A mass exodus by incumbent House Republicans, who are either retiring outright or seeking higher office, has endangered the chamber's 23-seat majority. The retirements, numbering 60 as of June, have disproportionately impacted Republicans, forcing the party to defend 50 open seats this cycle, compared to 20 for the Democrats.
Any upper hand Democrats might hold in the House, however, is compounded by challenges posed in the Senate, where the party is forced to defend 25 out of the 33 seats up for election. As the report notes, 10 of those seats are in states like North Dakota, Missouri, and West Virginia, where President Trump won by double digits.
Oldham stated it is difficult to conceptualize a wave election taking place in 2018, at least using the definition developed by Ballotpedia.
"Based off the number of battlegrounds, Democrats would need to win every single seat up to make it into the top 20 percentile for wave elections," Oldham said. "That's incredibly difficult to do."
Complicating matters further is that polling, an initial indicator of electoral trends and outcomes, has begun to turn against the Democratic Party.
The party's advantage on the generic congressional ballot has shrunk from a high of 18 points in December 2017 to 4-to-6 points as of June 2018. Many have been quick to dismiss the dwindling lead, pointing to flaws existing on the generic ballot poll that measures party preference via a national survey rather than a district-by-district approach while paying little attention to the generic ballot's tendency to exaggerate the Democratic vote.
Perhaps more telling, the Democrat's rapidly disappearing advantage on the generic ballot has coincided with accelerated job growth, consumer confidence nearing an 18-year high, and job market optimism hitting the highest point ever recorded.
Adding to the mix is the sharp rebound in President Trump's approval rating. In January 2018, according to Gallup, Trump's approval rating stood at a dismal 37 percent. By June, however, it had climbed 8 points to 45 percent, with some polls even showing a 10-point jump to 47 percent.
The substantial improvement is unprecedented compared with the standings of Presidents Bill Clinton, George W. Bush, and Barack Obama heading into the midterm elections of 1994, 2006, and 2010. Rather than gaining ground, such as Trump, all three presidents witnessed their approval ratings plummet, in some cases by double digits, resulting in their parties suffering rebuke at the ballot box.

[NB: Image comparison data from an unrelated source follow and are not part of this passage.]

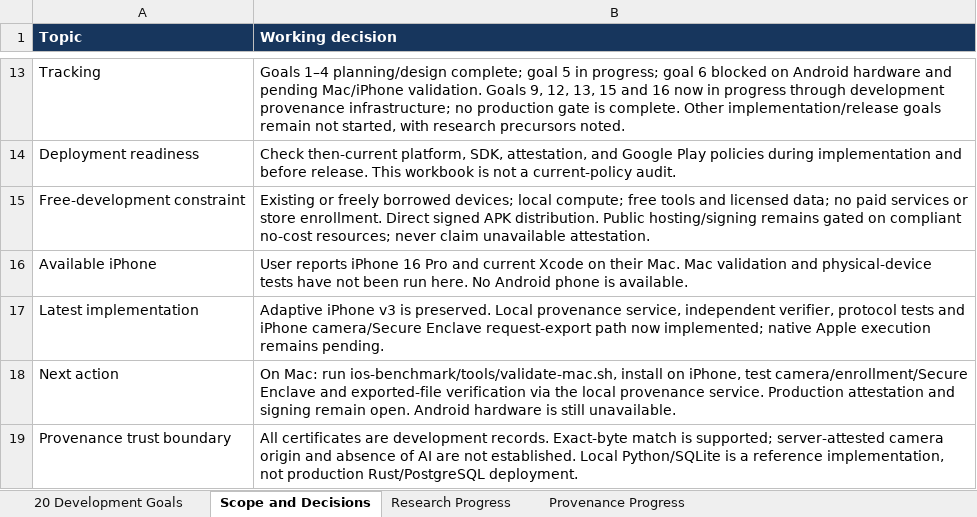
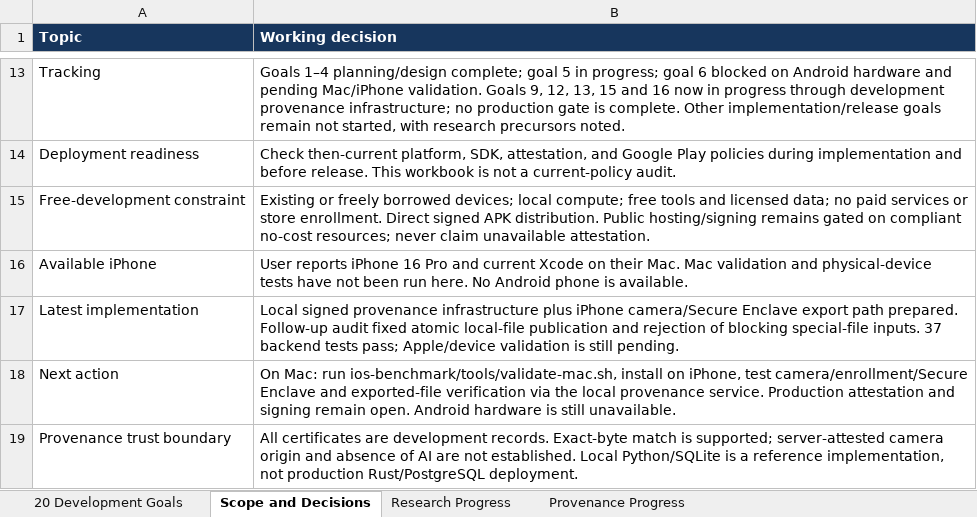
Before and after one commit to a4maan/ProofCam, an Excel workbook: ProofCam_Android_Development_Roadmap.xlsx, sheet Scope and Decisions, drawn as a sheet; only a part is shown, gaps mark what is left out; values as stored, in another font and other column widths than the file's, no borders; the diff names each change by its address in the sheet, - before the commit and + after, or states it on an @@ line.

Commit message:
Harden provenance file I/O and expand adversarial validation

```diff
--- a/ProofCam_Android_Development_Roadmap.xlsx (sheet Scope and Decisions)
+++ b/ProofCam_Android_Development_Roadmap.xlsx (sheet Scope and Decisions)
-B17 (Working decision): Adaptive iPhone v3 is preserved. Local provenance service, independent verifier, protocol tests and iPhone camera/Secure Enclave request-export path now implemented; native Apple execution remains pending.
+B17 (Working decision): Local signed provenance infrastructure plus iPhone camera/Secure Enclave export path prepared. Follow-up audit fixed atomic local-file publication and rejection of blocking special-file inputs. 37 backend tests pass; Apple/device validation is still pending.
```
Also changed, not shown: sheet Provenance Progress, sheet 20 Development Goals, 9 other files.
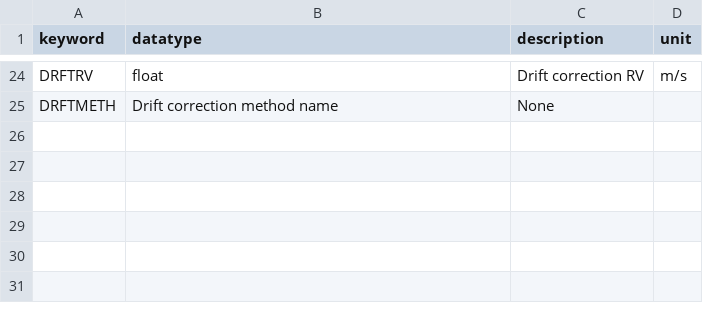
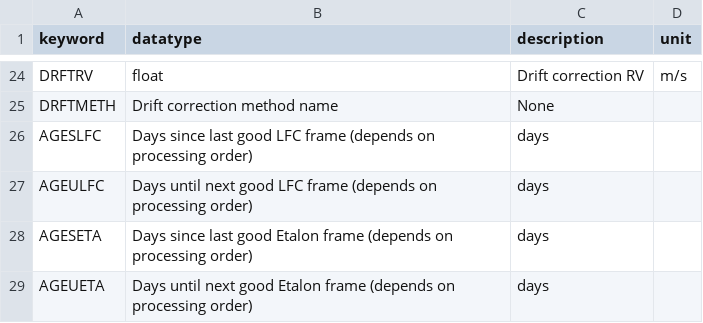
Before and after one commit to Keck-DataReductionPipelines/KPF-Pipeline, a CSV file: static/tsdb_tables/l2_primary.csv, drawn as a sheet; only a part is shown, gaps mark what is left out; the diff names each change by its address in the sheet, - before the commit and + after, or states it on an @@ line.

Commit message:
added keywords/methods for days since

```diff
--- a/static/tsdb_tables/l2_primary.csv
+++ b/static/tsdb_tables/l2_primary.csv
+row 26: AGESLFC | Days since last good LFC frame (depends on processing order) | days
+row 27: AGEULFC | Days until next good LFC frame (depends on processing order) | days
+row 28: AGESETA | Days since last good Etalon frame (depends on processing order) | days
+row 29: AGEUETA | Days until next good Etalon frame (depends on processing order) | days
```
Also changed, not shown: 6 other files.
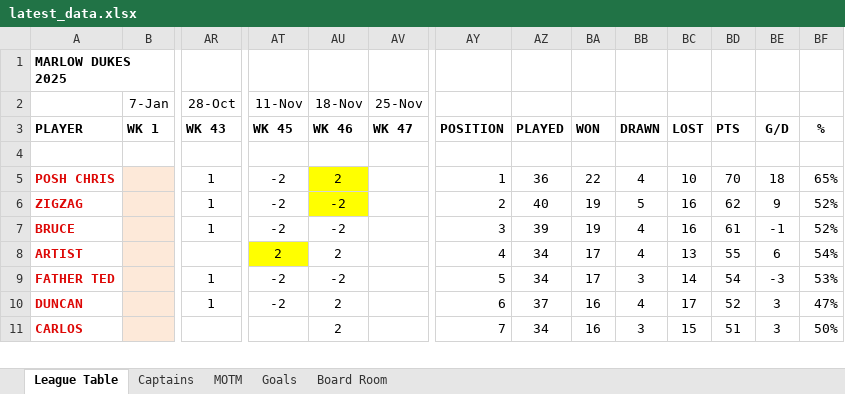
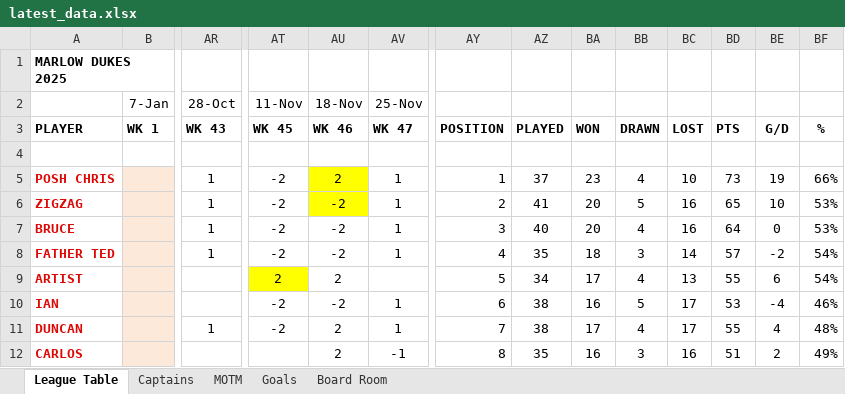
Before and after one commit to stateside2/marlow-dukes, an Excel workbook: data/latest_data.xlsx, sheet League Table, drawn as a sheet; only a part is shown, gaps mark what is left out; values as stored, in another font and other column widths than the file's, no borders; charts and pictures not drawn; removed rows and columns are numbered as before the commit, all else as after; rows hold the shown columns only; the diff covers the shown part only; the diff names each change by its address in the sheet, - before the commit and + after, or states it on an @@ line.

```diff
--- a/data/latest_data.xlsx (sheet League Table)
+++ b/data/latest_data.xlsx (sheet League Table)
-AV5:AV7 (25-Nov): (empty)
+AV5:AV7 (25-Nov): 1
-AZ5: 36
+AZ5: 37
-BA5: 22
+BA5: 23
-BD5: 70
+BD5: 73
-BE5: 18
+BE5: 19
-BF5: 65%
+BF5: 66%
-AZ6: 40
+AZ6: 41
-BA6:BA7: 19
+BA6:BA7: 20
-BD6: 62
+BD6: 65
-BE6: 9
+BE6: 10
-BF6:BF7: 52%
+BF6:BF7: 53%
-AZ7: 39
+AZ7: 40
-BD7: 61
+BD7: 64
-BE7: -1
+BE7: 0
+row 8: FATHER TED |  | 1 | -2 | -2 | 1 | 4 | 35 | 18 | 3 | 14 | 57 | -2 | 54%
-AY9: 4
+AY9: 5
-row 9: FATHER TED |  | 1 | -2 | -2 |  | 5 | 34 | 17 | 3 | 14 | 54 | -3 | 53%
+row 10: IAN |  |  | -2 | -2 | 1 | 6 | 38 | 16 | 5 | 17 | 53 | -4 | 46%
-AV11 (25-Nov): (empty)
+AV11 (25-Nov): 1
-AY11: 6
+AY11: 7
-AZ11: 37
+AZ11: 38
-BA11: 16
+BA11: 17
-BD11: 52
+BD11: 55
-BE11: 3
+BE11: 4
-BF11: 47%
+BF11: 48%
-AV12 (25-Nov): (empty)
+AV12 (25-Nov): -1
-AY12: 7
+AY12: 8
-AZ12: 34
+AZ12: 35
-BC12: 15
+BC12: 16
-BE12: 3
+BE12: 2
-BF12: 50%
+BF12: 49%
```
Also changed, not shown: 4 added rows, 5 removed rows, 40 edited cells and cell formats elsewhere in this sheet, sheet MOTM, sheet Goals, sheet Board Room, sheet Captains, formulas that keep their value, hidden cells, 3 other files.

In January 1994, Clinton's approval rating was at 54 percent. By June of that year it had fallen 10-points to 44 percent and hit a low of 41 percent by mid-October, resulting in Democrats losing 54 House seats that election cycle. A similar scenario repeated itself in 2006—Bush's approval rating fell six points between January and mid-October. In 2010 Obama's approval dropped by seven points.
One factor that Ballotpedia's report could not adequately account for was existing limitations in the electoral system such as redistricting.
The authors found that following the 2010 elections, Republicans controlled the redistricting process in states making up nearly 40 percent of the U.S. House. Democrats, meanwhile, controlled the process in states composing only 10 percent of the chamber.
"If Republicans redrew the lines to benefit their candidates, then it might lower the threshold for a Democratic wave because seats will be more difficult to win than under Democratic-controlled redistricting," the authors wrote in their analysis.
A similar sentiment was echoed by Dave Wasserman of the Cook Political Report in August 2017. Wasserman found redistricting had resulted in House seats leaning towards the GOP at levels unseen since 1920. He reached a similar conclusion when examining the 2018 Senate map.
All of this throws cold water on the conventional wisdom of a coming "blue wave."
"The thresholds for what Democrats would have to meet for 2018 to be considered a wave election are incredibly high," Oldham said.